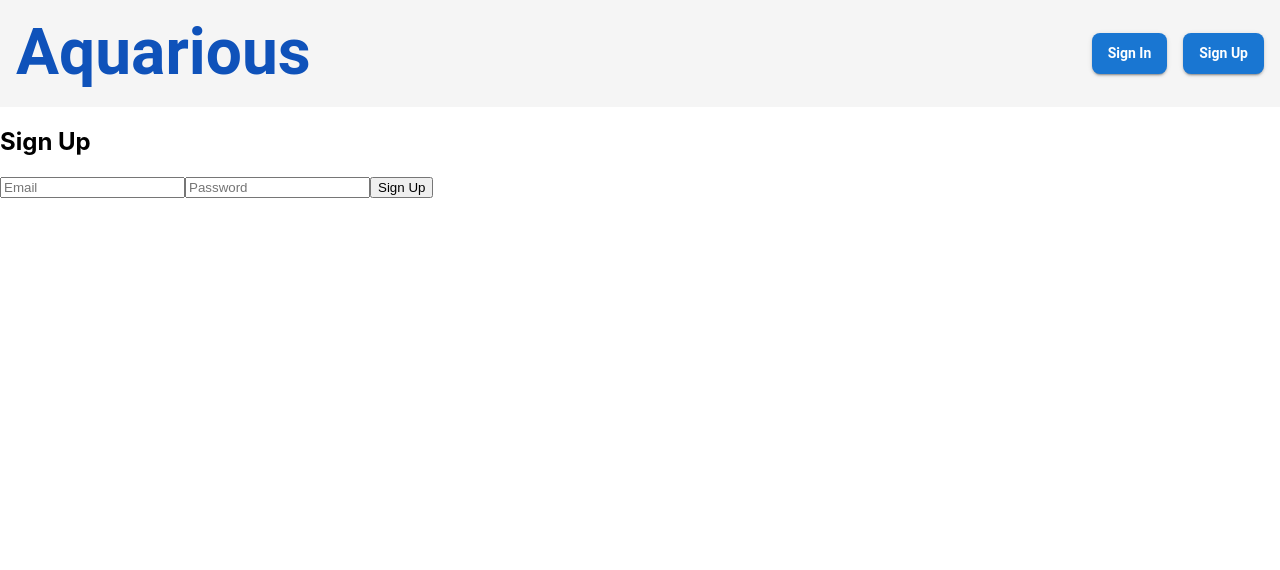
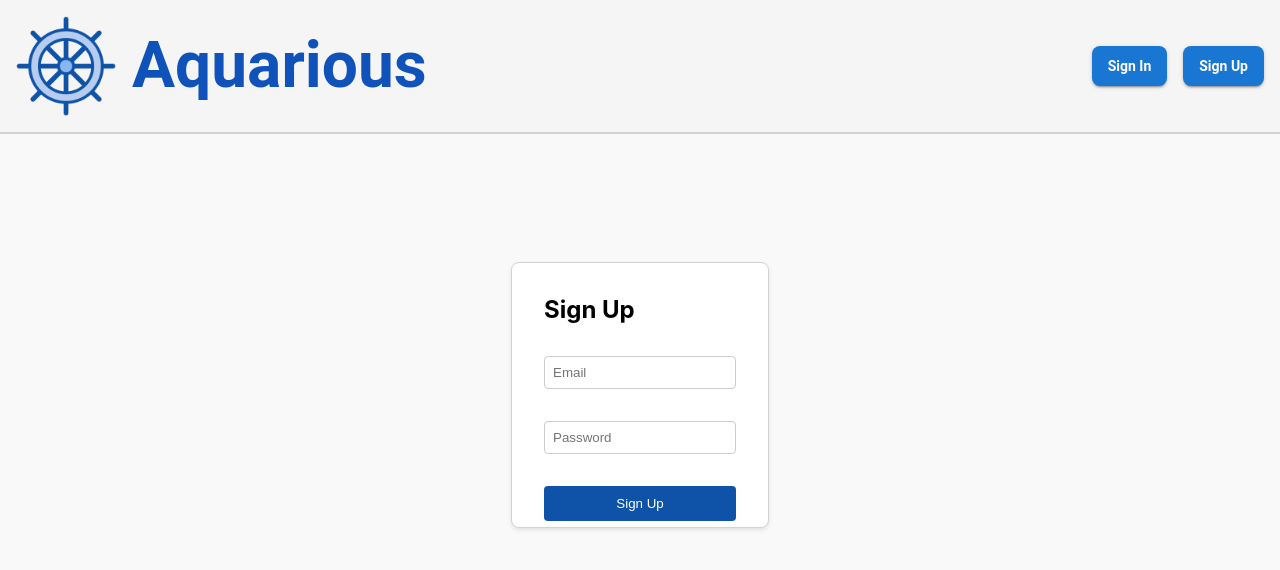
Before and after one commit to aryan84xd/Aquarious, a React (Create React App) app: page /signup in a window 1280 px wide. Shown: the top 570 px of the page. Built offline with nearby package versions, Linux system fonts and the light colour scheme.

Commit message:
style changes in signup and sigin  and logo added

```diff
--- a/src/components/Preheader.jsx
+++ b/src/components/Preheader.jsx
@@ -1,5 +1,6 @@
 import React, { useState } from "react";
 import Stack from "@mui/material/Stack";
+import logo from "../assets/logo.png";
 
 import ButtonTemplate from "./ButtonTemplate";
 import { Typography } from "@mui/material";
@@ -9,15 +10,22 @@ const Preheader = ({ children }) => {
     console.log("SignedIN/Singup");
   };
   return (
-
     <Stack
       direction="row"
       justifyContent="space-between"
       alignItems="center"
       padding={2}
-      sx={{ backgroundColor: "#f5f5f5" }}
+      sx={{
+        backgroundColor: "#f5f5f5",
+        borderBottom: "2px solid lightgrey", // Add bottom border only
+      }}
     >
-      <Typography variant="h1" color="title">Aquarious</Typography>
+      <Stack spacing={2} direction="row" alignItems="center">
+        <img src={logo} alt="Logo" width="100rem" height="100rem"></img>
+        <Typography variant="h1" color="title">
+          Aquarious
+        </Typography>
+      </Stack>
       <Stack spacing={2} direction="row">
         <ButtonTemplate
           label="Sign In"
--- a/src/components/SignIn.jsx
+++ b/src/components/SignIn.jsx
@@ -1,7 +1,7 @@
 import React, { useState } from 'react';
 import { supabase } from '../supabaseClient';
 import { useNavigate } from 'react-router-dom';
-
+import { Stack } from '@mui/material';
 const SignIn = () => {
   const [email, setEmail] = useState('');
   const [password, setPassword] = useState('');
@@ -18,7 +18,29 @@ const SignIn = () => {
   };
 
   return (
-    <div>
+    <div
+      style={{
+        display: 'flex',
+        justifyContent: 'center', // Center horizontally
+        alignItems: 'flex-start', // Align items starting from the top
+        height: '80vh',
+        width:'100vw', // Full viewport height
+        backgroundColor: '#f9f9f9', // Optional background color for the page
+      }}
+    >
+      <Stack
+        spacing={4} // Adds spacing between children
+        sx={{
+          width:'15vw',
+          height:'25vh',
+          backgroundColor: '#fff', // Optional: white background for form
+          padding: 4, // Adds padding inside the Stack
+          border: '1px solid lightgrey', // Light grey border
+          borderRadius: 2, // Optional: rounded corners
+          marginTop: '10%', // Distance from the top
+          boxShadow: '0 2px 4px rgba(0,0,0,0.1)', // Optional: subtle shadow for aesthetics
+        }}
+      >
         <h2>Sign In</h2>
         {error && <p style={{ color: 'red' }}>{error}</p>}
         <input
@@ -26,14 +48,29 @@ const SignIn = () => {
           placeholder="Email"
           value={email}
           onChange={(e) => setEmail(e.target.value)}
+          style={{ padding: '8px', borderRadius: '4px', border: '1px solid #ccc' }} // Styled input
         />
         <input
           type="password"
           placeholder="Password"
           value={password}
           onChange={(e) => setPassword(e.target.value)}
+          style={{ padding: '8px', borderRadius: '4px', border: '1px solid #ccc' }} // Styled input
         />
-      <button onClick={handleSignIn}>Sign In</button>
+        <button
+          onClick={handleSignIn}
+          style={{
+            padding: '10px 20px',
+            border: 'none',
+            borderRadius: '4px',
+            backgroundColor: '#0F53A8',
+            color: '#fff',
+            cursor: 'pointer',
+          }}
+        >
+          Sign In
+        </button>
+      </Stack>
     </div>
   );
 };
--- a/src/components/SignUp.jsx
+++ b/src/components/SignUp.jsx
@@ -1,11 +1,11 @@
-import React, { useState } from 'react';
-import { supabase } from '../supabaseClient';
-import { useNavigate } from 'react-router-dom';
-
+import React, { useState } from "react";
+import { supabase } from "../supabaseClient";
+import { useNavigate } from "react-router-dom";
+import { Stack } from "@mui/material";
 const SignUp = () => {
-  const [email, setEmail] = useState('');
-  const [password, setPassword] = useState('');
-  const [error, setError] = useState('');
+  const [email, setEmail] = useState("");
+  const [password, setPassword] = useState("");
+  const [error, setError] = useState("");
   const navigate = useNavigate();
 
   const handleSignUp = async () => {
@@ -13,27 +13,65 @@ const SignUp = () => {
     if (error) {
       setError(error.message);
     } else {
-      navigate('/orders'); // Redirect to orders page
+      navigate("/orders"); // Redirect to orders page
     }
   };
 
   return (
-    <div>
+    <div
+      style={{
+        height: '80vh',
+        width:'100vw',
+        display: "flex",
+        justifyContent: "center", // Center horizontally
+        alignItems: "flex-start", // Align items starting from the top
+       // Full viewport height
+        backgroundColor: "#f9f9f9", // Optional background color for the page
+      }}
+    >
+      <Stack
+        spacing={4} // Adds spacing between children
+        sx={{
+          width:'15vw',
+          height:'25vh',
+          backgroundColor: "#fff", // Optional: white background for form
+          padding: 4, // Adds padding inside the Stack
+          border: "1px solid lightgrey", // Light grey border
+          borderRadius: 2, // Optional: rounded corners
+          marginTop: "10%", // Distance from the top
+          boxShadow: "0 2px 4px rgba(0,0,0,0.1)", // Optional: subtle shadow for aesthetics
+        }}
+      >
         <h2>Sign Up</h2>
-      {error && <p style={{ color: 'red' }}>{error}</p>}
+        {error && <p style={{ color: "red" }}>{error}</p>}
         <input
           type="email"
           placeholder="Email"
           value={email}
           onChange={(e) => setEmail(e.target.value)}
+          style={{ padding: '8px', borderRadius: '4px', border: '1px solid #ccc' }}
         />
         <input
           type="password"
           placeholder="Password"
           value={password}
           onChange={(e) => setPassword(e.target.value)}
+          style={{ padding: '8px', borderRadius: '4px', border: '1px solid #ccc' }}
         />
-      <button onClick={handleSignUp}>Sign Up</button>
+        <button
+          onClick={handleSignUp}
+          style={{
+            padding: "10px 20px",
+            border: "none",
+            borderRadius: "4px",
+            backgroundColor: "#0F53A8",
+            color: "#fff",
+            cursor: "pointer",
+          }}
+        >
+          Sign Up
+        </button>
+      </Stack>
     </div>
   );
 };
```
Also changed, not shown: src/assets/logo.png (added). Lines whose indentation alone changed are shown as unchanged.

How to complete this task >>
In the material above, how many lines include the string "error"? State the number alone.

Written response >>
7